Structured diff data
##############################

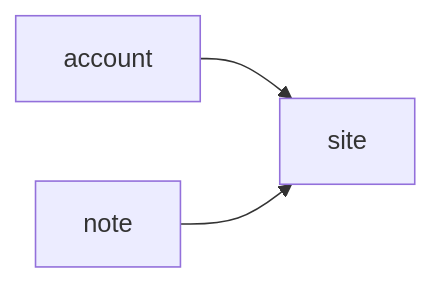
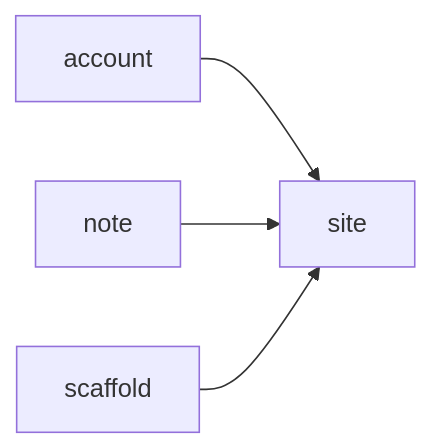
One commit to Ignibyte/aic-nextgen changed the diagram in docs/wiki/README.md. Above: the diagram before and after it, drawn with Mermaid. The commit also changed other lines of this file and 99 other files, not shown here.

````diff
--- a/docs/wiki/README.md
+++ b/docs/wiki/README.md
@@ -15,6 +16,7 @@
 ```mermaid
 graph LR
     site
     account --> site
     note --> site
+    scaffold --> site
 ```
````
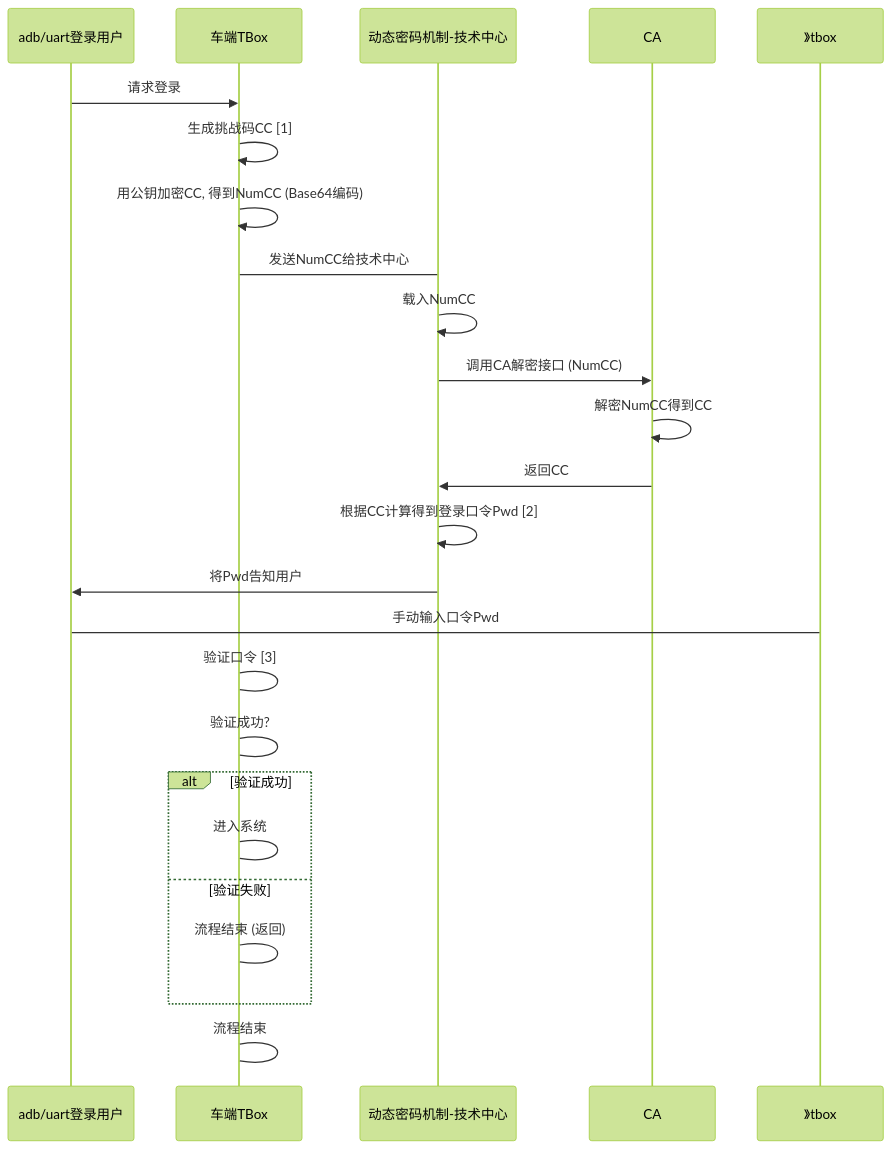
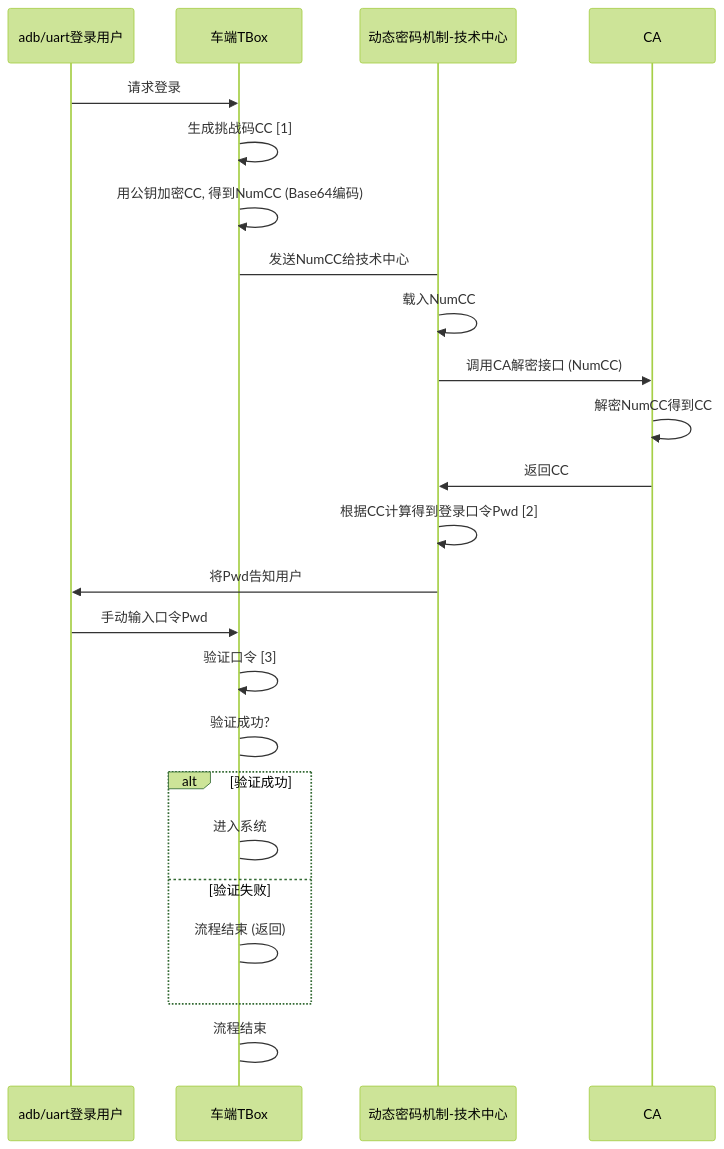
One commit to facebook-cloud/iodraw-files changed the diagram in all/未命名-13.md. Above: the diagram before and after it, drawn with Mermaid (forest theme).

Commit message:
2026-01-26 15:22:02 update

````diff
--- a/all/未命名-13.md
+++ b/all/未命名-13.md
@@ -1,28 +1,28 @@
 ```mermaid
 sequenceDiagram
     participant user as adb/uart登录用户
     participant tbox as 车端TBox
     participant tech_center as 动态密码机制-技术中心
     participant ca as CA
 
     user->>tbox: 请求登录
     tbox->>tbox: 生成挑战码CC [1]
     tbox->>tbox: 用公钥加密CC, 得到NumCC (Base64编码)
     tbox->tech_center: 发送NumCC给技术中心
     tech_center->>tech_center: 载入NumCC
     tech_center->>ca: 调用CA解密接口 (NumCC)
     ca->>ca: 解密NumCC得到CC
     ca->>tech_center: 返回CC
     tech_center->>tech_center: 根据CC计算得到登录口令Pwd [2]
     tech_center->>user: 将Pwd告知用户
-    user->》tbox: 手动输入口令Pwd
-    tbox->tbox: 验证口令 [3]
+    user->>tbox: 手动输入口令Pwd
+    tbox->>tbox: 验证口令 [3]
     tbox->tbox: 验证成功?
     alt 验证成功
         tbox->tbox: 进入系统
     else 验证失败
         tbox->tbox: 流程结束 (返回)
     end
     tbox->tbox: 流程结束
 
 ```
````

##############################

◆ **What is needed**:
Out of the entries, pull every line that mentions "after".

◆ **Response to this exercise**:
One commit to Ignibyte/aic-nextgen changed the diagram in docs/wiki/README.md. Above: the diagram before and after it, drawn with Mermaid. The commit also changed other lines of this file and 99 other files, not shown here.
One commit to facebook-cloud/iodraw-files changed the diagram in all/未命名-13.md. Above: the diagram before and after it, drawn with Mermaid (forest theme).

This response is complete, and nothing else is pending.